How exactly does one go about playing a 45 R.P.M. record these days? Our younger readers may not even know what we’re talking about here. What do you mean a record made of vinyl old man? Well, a quick history lesson. The 45 R.P.M. record had its hey day during the rock and roll era in the 1950s and 1960s.
We recently rediscovered an interesting golf instruction book written by Robert Winthrop Adams, published in 1957 that contains, you guessed it, a 45 R.P.M. tucked in a holder attached to the front cover.
This 62 page book is a bit light on actual instructions, it seems to have been created just to allow the author to publish his idea of how a properly synchronized golf swing is in proper rhythm.

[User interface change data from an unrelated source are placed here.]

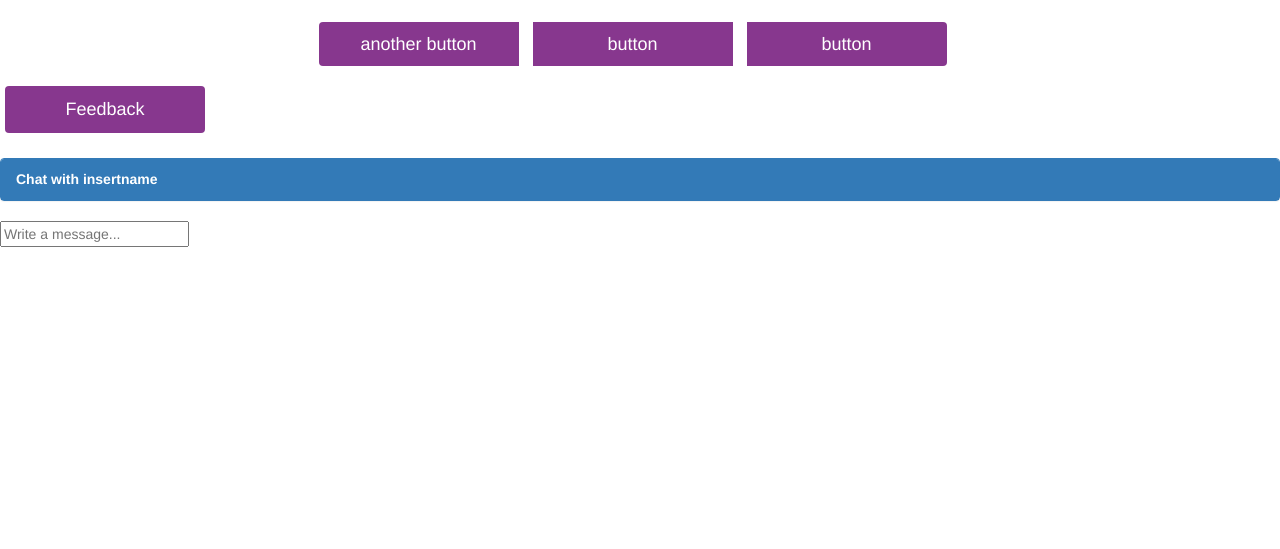
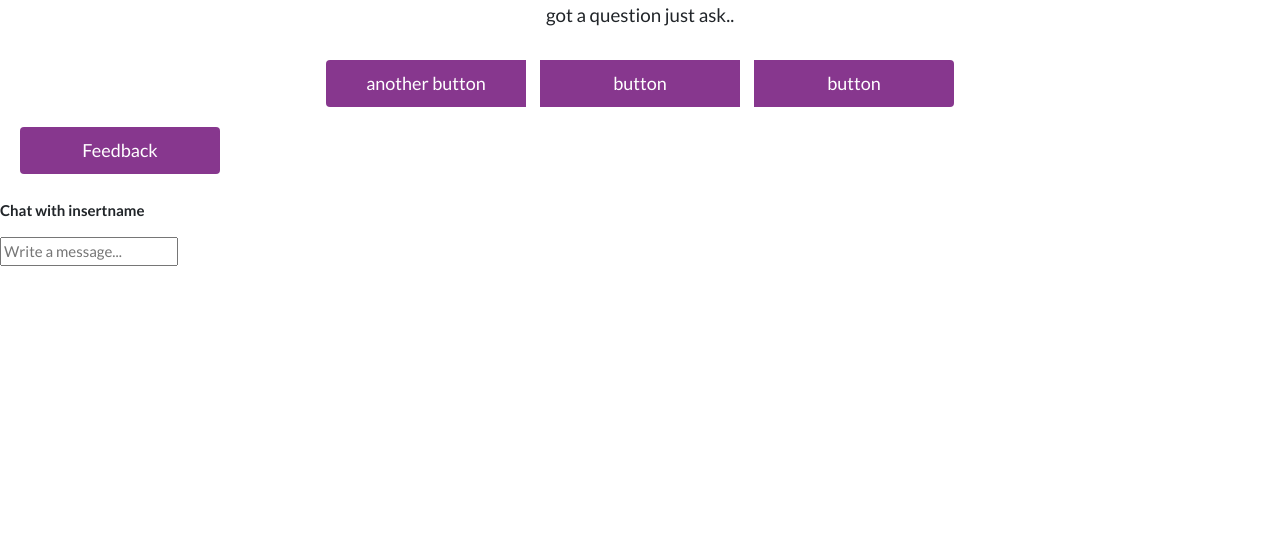
Before and after one commit to ashleighj1991/ashleighj1991.github.io, a plain HTML site: page index.html in a window 1280 px wide. Shown: the part 251-800 px from the top of the page. Drawn offline with nearby package versions, Linux system fonts and the light colour scheme.

Commit message:
Update index.html

```diff
--- a/index.html
+++ b/index.html
@@ -4,9 +4,9 @@
 <link type="text/css" rel="stylesheet" href="https://maxcdn.bootstrapcdn.com/font-awesome/4.7.0/css/font-awesome.min.css"/>
 <script type="text/javascript" src="https://code.jquery.com/jquery.min.js"></script>
 <script type="text/javascript" src="https://getbootstrap.com/dist/js/bootstrap.js"></script>
-<link type="text/css" rel="stylesheet" href="https://getbootstrap.com/dist/css/bootstrap.css"/>
+<link type="text/css" rel="stylesheet" href="https://bootswatch.com/4/flatly/bootstrap.css"/>
 <script type="text/javascript" src="https://code.jquery.com/jquery-latest.min.js"></script>
-<link type="text/css" rel="stylesheet" href="//bootswatch.com/flatly/bootstrap.min.css"/>
+<link type="text/css" rel="stylesheet" href="https://bootswatch.com/4/flatly/bootstrap.min.css"/>
 
   <script type="text/javascript" src="js/bot.js"></script
   <link type="text/css" rel="stylesheet" href="css/chatbot.css"/>
```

Publishing the book with a 45 R.P.M. pretty much insured that some day it would go the way of the Dodo bird and the slide rule.
The book states that Adams was a registered engineer with an unusual hobby, the kinematics of the golf swing. He was the inventor of the, sadly, now fortoggen Adams loRYTHMic Swight Weight Scale, Golf Swing-O-Scope, and the Adams Golf Timer. This guy must have been a barrel of laughs to go our for a beer with.

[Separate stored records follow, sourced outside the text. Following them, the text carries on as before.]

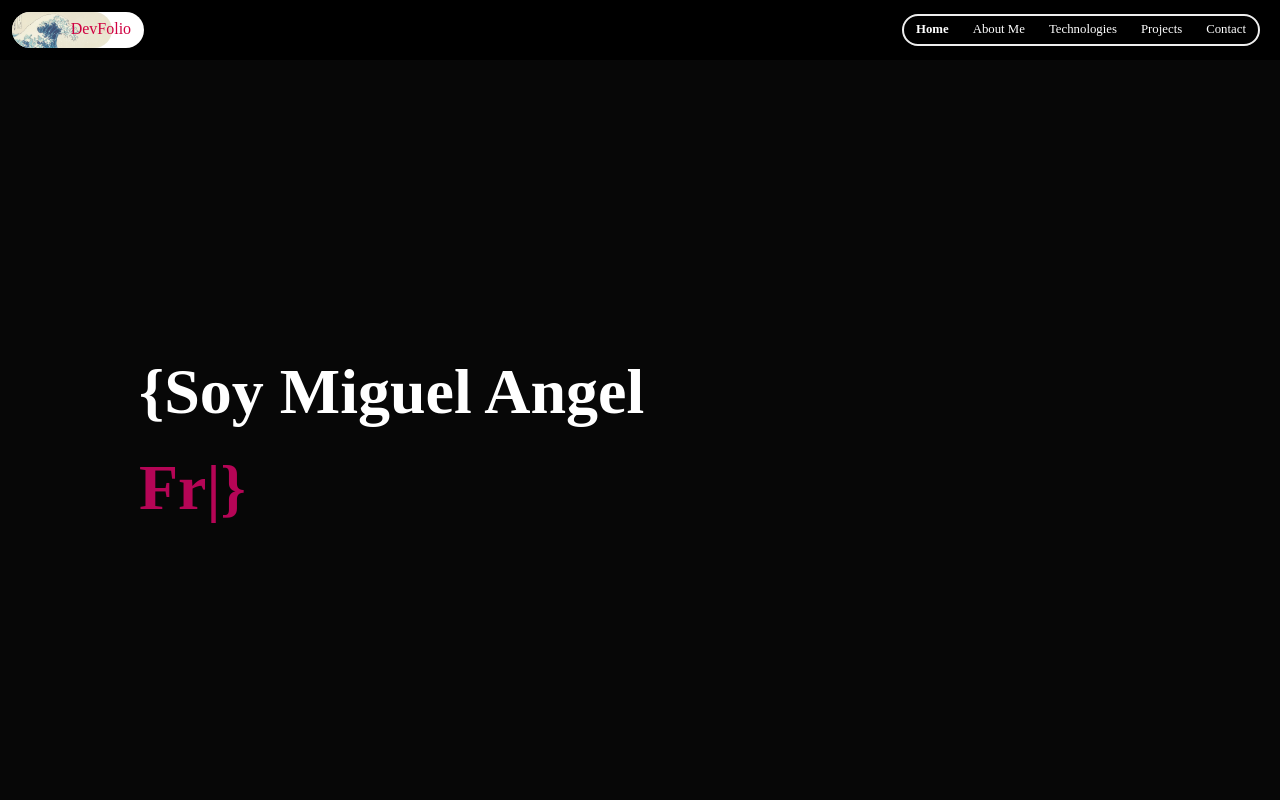
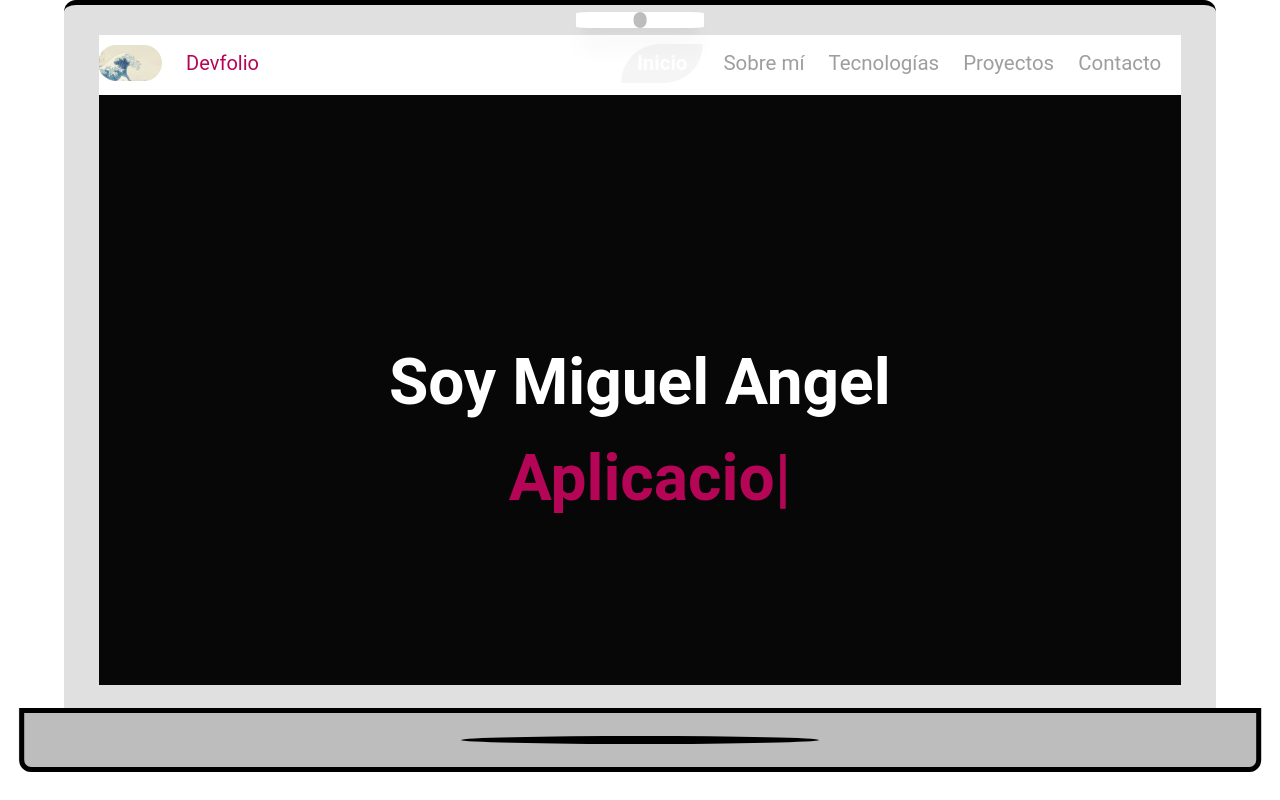
Before and after one commit to DevilsWillCry/portfolio, a React (Vite) app: page / in a window 1280 px wide. Shown: the top 800 px of the page. Built offline with nearby package versions, Linux system fonts and the light colour scheme.

Commit message:
Mejoras para el portofolio, PC FRAME

```diff
--- a/src/App.jsx
+++ b/src/App.jsx
@@ -1,23 +1,29 @@
 import React, { useEffect, useRef } from "react";
+import NavBar from "./components/NavBar";
+import MyBanner from "./components/MyBanner";
+import MainSection from "./components/MainSection";
 import AboutSection from "./components/AboutSection";
-import MainSection from "./components/MainSection";
-import NavBar from "./components/NavBar";
 import TecnologiesSection from "./components/TecnologiesSection";
 import ProjectsSection from "./components/ProjectsSection";
 import ExpStudSection from "./components/ExpStudSection";
-import MyBanner from "./components/MyBanner";
 import ContactSection from "./components/ContactSection";
+import PcFrame from "./components/PcFrame";
 
 function App() {
   return (
-    <main className="w-screen h-auto items-center justify-center font-serif">
+    <>
+      <PcFrame />
+      <main className="flex flex-col relative top-0 left-[50%] translate-x-[-50%] w-[86.5vw] h-[87vh] items-center justify-start font-sans bg-[#070707] overflow-y-auto scroll-smooth">
         <NavBar />
-      <section id="home" className="section transition-all">
+
+        <section id="home" className="section flex flex-col items-center justify-center transition-all bg-[#070707] min-h-[87vh] w-full">
           <MainSection />
         </section>
+
+        {/*
         <section
           id="about"
-        className="section relative overflow-hidden bg-myColor flex justify-center items-center  h-screen w-screen transition-all duration-500 -z-10"
+          className="section relative overflow-hidden bg-[#070707] flex justify-center items-center  min-h-[87vh] w-full transition-all duration-500 z-10"
         >
           <AboutSection />
         </section>
@@ -39,7 +45,9 @@ function App() {
       >
         <ContactSection/>
       </section>
+      */}
       </main>
+    </>
   );
 }
 
--- a/src/components/AboutSection.jsx
+++ b/src/components/AboutSection.jsx
@@ -1,5 +1,4 @@
 import React from "react";
-import { ReactTyped, Typed } from "react-typed";
 import imageAbout from "../assets/about-image.jpg";
 import WaveText from "./WaveText";
 
--- a/src/components/Carousel.jsx
+++ b/src/components/Carousel.jsx
@@ -1,5 +1,4 @@
 import { useEffect, useState } from "react";
-import WaveText from "./WaveText";
 
 const Carousel = (props) => {
   const totalElements = props.arrayElements.length;
--- a/src/components/ExpStudSection.jsx
+++ b/src/components/ExpStudSection.jsx
@@ -9,7 +9,6 @@ import {
   Typography,
 } from "@material-tailwind/react";
 
-import { HomeIcon } from "@heroicons/react/24/outline";
 
 const ArrayExperienceElements = [
   {
--- a/src/components/MainSection.jsx
+++ b/src/components/MainSection.jsx
@@ -1,4 +1,4 @@
-import React from "react";
+import React, { useEffect, useState } from "react";
 import { ReactTyped } from "react-typed";
 import mainImage from "../assets/main-image.png";
 
@@ -6,31 +6,33 @@ const textColor = "text-white";
 const altTextColor = "text-myColor";
 
 function MainSection() {
+
   return (
-    <div className="flex flex-row justify-center items-center w-screen h-[100vh] bg-[#070707] mt-10 px-14 gap-x-5">
-      <div className="sm:text-[5vw] max-sm:text-[6.5vw] w-full lg:w-[60%] max-sm:h-[20vh] max-sm:text-center animate-slide-in-blurred-top">
-        <h1 className={`${textColor} font-bold block`}>{"{"}Soy Miguel Angel</h1>
-        <span className={`${altTextColor} font-bold`}>
+    <div className="flex flex-row justify-center items-center text-center w-auto h-auto bg-[#070707] mt-10 px-14 gap-x-5">
+      <div className="sm:text-[5vw] max-sm:text-[6.5vw] w-full max-sm:h-[20vh] max-sm:text-center animate-slide-in-blurred-top stext-center">
+        <h1 className={`${textColor} font-bold block`}>Soy Miguel Angel</h1>
+        <span className={`${altTextColor} font-bold ml-5`}>
           <ReactTyped
             strings={[
-              "Desarrollador Web",
-              "Frontend Developer",
-              "Backend Developer",
+              "Desarrollo Web",
+              "Frontend con ReactJS",
+              "Aplicaciones Escalables",
             ]}
-            typeSpeed={60}
-            backSpeed={50}
+            typeSpeed={50}
+            backSpeed={30}
             loop
           />
-          {"}"}
         </span>
       </div>
-      <div className="flex max-sm:hidden items-center justify-center w-[22vw]  h-auto rounded-3xl bg-[#070707] border-2 transition-all animate-slide-in-blurred-top">
+      {/*
+      <div className="flex max-sm:hidden items-center justify-center  h-auto rounded-3xl bg-[#070707] border-2 transition-all animate-slide-in-blurred-top">
         <img
           className="w-[100%] h-[100%] rounded-3xl object-contain drop-shadow-[0_35px_35px_rgba(249,246,247,0.2)] transition-all"
           src={mainImage}
           alt="assets/main-image.png"
         />
       </div>
+      */}
     </div>
   );
 }
--- a/src/components/NavBar.jsx
+++ b/src/components/NavBar.jsx
@@ -12,28 +12,28 @@ import {
 
 const navigation = [
   {
-    name: "Home",
+    name: "Inicio",
     href: "#home",
     current: true,
     image: <HomeIcon className="text-myColor size-5" />,
   },
   {
-    name: "About Me",
+    name: "Sobre mí",
     href: "#about",
     image: <UserCircleIcon className="text-myColor size-5" />,
   },
   {
-    name: "Technologies",
+    name: "Tecnologías",
     href: "#technologies",
     image: <CommandLineIcon className="text-myColor size-5" />,
   },
   {
-    name: "Projects",
+    name: "Proyectos",
     href: "#projects",
     image: <TrophyIcon className="text-myColor size-5" />,
   },
   {
-    name: "Contact",
+    name: "Contacto",
     href: "#contact",
     image: <PhoneIcon className="text-myColor size-5" />,
   },
@@ -68,16 +68,16 @@ function NavBar() {
   };
 
   return (
-    <div className="flex flex-row  fixed top-0 left-0 w-screen h-auto bg-black max-sm:items-end max-sm:p-3  sm:p-3 sm:items-center max-sm:justify-between z-50">
+    <div className="flex flex-row  sticky top-8 left-[50%]  w-full h-auto max-sm:items-end max-sm:p-3  sm:p-3 sm:items-center max-sm:justify-between bg-white contrast-100">
       {/* Text NavBar in PC resolution*/}
-      <div className="bg-white relative rounded-full h-full w-[12%]">
+      <div className="bg-white relative rounded-full h-full w-auto flex flex-row items-center gap-x-1">
         <img
-          className="h-[36px] w-[100px] object-cover rounded-t-full rounded-b-full opacity-80 -z-10"
+          className="h-[36px] w-[100px] object-cover rounded-t-full rounded-b-full opacity-80 z-0"
           src={logoImage}
           alt="logo-image.png"
         />
-        <h1 className="text-myColor contrast-150 absolute -top-[-5px] right-[10%] max-sm:hidden">
-          DevFolio
+        <h1 className="text-myColor text-xl ml-2 max-sm:hidden max-text-screen:text-[2vw] px-3 mr-5 text-nowrap">
+          Devfolio
         </h1>
       </div>
       {/* Icon to open the navbar (hamburger icon) */}
@@ -88,12 +88,12 @@ function NavBar() {
 
       {/* Navbar that slides in */}
       <div
-        className={`flex justify-between bg-black max-sm:absolute top-0 left-0 w-screen max-sm:p-3 ${
+        className={`flex justify-between  max-sm:absolute top-0 left-0 w-screen max-sm:p-3 ${
           isNavOpen ? " max-sm:translate-y-0" : " max-sm:-translate-y-full"
         }  transform transition-all sm:justify-end
         `}
       >
-        <div className="flex  max-sm:flex-col gap-y-5 max-sm:mt-5 text-start mr-2 sm:border-2 sm:rounded-full">
+        <div className="flex max-sm:flex-col gap-y-5 max-sm:mt-5 text-start mr-2">
           {currentNavigation.map((item) => (
             <div key={item.name} className="flex items-center justify-start">
               <span className="hidden max-sm:inline-block">{item.image}</span>
@@ -101,8 +101,8 @@ function NavBar() {
                 onClick={(e) => handleScrollToSection(e)}
                 rel="noopener noreferrer"
                 href={item.href}
-                className={`text-white mx-2 transition-colors duration-300 hover:text-gray-500 sm:text-[1.8vw] lg:text-[1vw] max-sm:text-[3vw] max-md:text-[2vw] p-1 ${
-                  item.current ? "font-bold" : ""
+                className={`text-gray-500 text-center mx-2 transition-all duration-300 hover:text-white sm:text-[2.5vw] lg:text-[1.6vw] max-sm:text-[3vw] max-md:text-[2.5vw] p-1 ${
+                  item.current ? "font-bold text-white bg-gray-100 rounded-tl-full rounded-br-full px-4 py-1" : ""
                 }`}
               >
                 {item.name}
--- /dev/null
+++ b/src/components/PcFrame.jsx
@@ -0,0 +1,25 @@
+import React from "react";
+
+function PcFrame() {
+  return (
+    <>
+      <div className="after:content-['']  after:block after:absolute after:top-3 after:left-[50%] after:translate-x-[-50%] after:h-[2%] after:w-[10%] after:bg-white after:z-[100] after:shadow-xl after:rounded-[10%]">
+
+      <div className="before:w-[90%] before:h-[90%] before:fixed before:border-solid before:border-t-[5px] before:rounded-tl-xl before:rounded-tr-xl before:border-black before:top-0 before:z-[60] before:left-[50%] before:translate-x-[-50%] before:pointer-events-none">
+        {/* Marco del Frame del PC*/}
+        <div className="w-[90%] h-[90%] fixed border-solid border-[35px] border-gray-300 rounded-t-xl  z-50 top-0 left-[50%] translate-x-[-50%] pointer-events-none overflow-hidden "></div>
+        {/* Lente de la cámara frontal del PC*/}
+        <div className="h-[2%] w-[1%] absolute top-3 left-[50%] translate-x-[-50%]  bg-gray-400 z-[101] rounded-full"></div>
+
+      </div>
+      </div>
+      <div className="after:content-[''] after:block after:absolute after:bottom-14 after:left-[36%] after:h-[1%] after:w-[28%] after:bg-black after:z-[100] after:shadow-xl after:rounded-[50%]">
+        <div className="before:w-[97%] before:h-[8%] before:fixed before:bottom-7 before:left-[50%] before:translate-x-[-50%]  before:border-solid before:border-black before:border-[5px] before:rounded-br-xl before:rounded-bl-xl before:z-[70]">
+          <div className="fixed bottom-7 right-[50%] translate-x-[50%] w-[97%] h-[8%] z-[60] bg-gray-400 rounded-br-xl rounded-bl-xl"></div>
+        </div>
+      </div>
+    </>
+  );
+}
+
+export default PcFrame;
--- a/src/components/TecnologiesSection.jsx
+++ b/src/components/TecnologiesSection.jsx
@@ -1,5 +1,4 @@
 import React from "react";
-import WaveText from "./WaveText";
 
 import MyCarousel from "./Carousel";
 import { arrayElements } from "../helpers/arrayCarousel.js";
--- a/tailwind.config.js
+++ b/tailwind.config.js
@@ -133,10 +133,11 @@ export default withMT( {
       }
     },
     screens: {
-      'max-sm': {'max': '540px'},  // Para pantallas de máximo 640px
-      'max-md': {'max': '768px'},  // Para pantallas de máximo 768px
-      'max-lg': {'max': '1024px'}, // Para pantallas de máximo 1024px
-      'max-xl': {'max': '1280px'}, // Puedes agregar más breakpoints si es necesario
+      'max-sm': {'max': '540px'},
+      'max-md': {'max': '768px'},
+      'max-lg': {'max': '1024px'},
+      'max-xl': {'max': '1280px'},
+      'max-text-screen': {'max': '720px'},
     },
   },
   plugins: [],
```
Also changed, not shown: src/assets/icon-code.png (added), 1 other file (tests, documents, lock files or other folders). Lines whose indentation alone changed are shown as unchanged.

Well, it turns out that it is indeed quite difficult today to find a place to play a 45 R.P.M. record.
The book quotes the illustrious Jackie Pung, “I try to think in terms of being rhythmical and smooth – swinging through the ball and never guiding it.” For those that haven’t heard of Pung, he was the author of “Inside Golf’s Master-Minds”
This is the Jack Lalane method of learning to golf. “STRETCH” “and” “then” “HEEL” “THROUGH”. You have to do this of course to the rhythm of a metronome. The swing is demonstrated with a driver in hand. How exactly the golfer was supposed to do this while listening to a record is not clear. We imagine there was some broken furniture in the late fifties trying to get the rhythm right on ones golf swing.
We understand the word in a canine context, but how exactly does a golfer “HEEL”?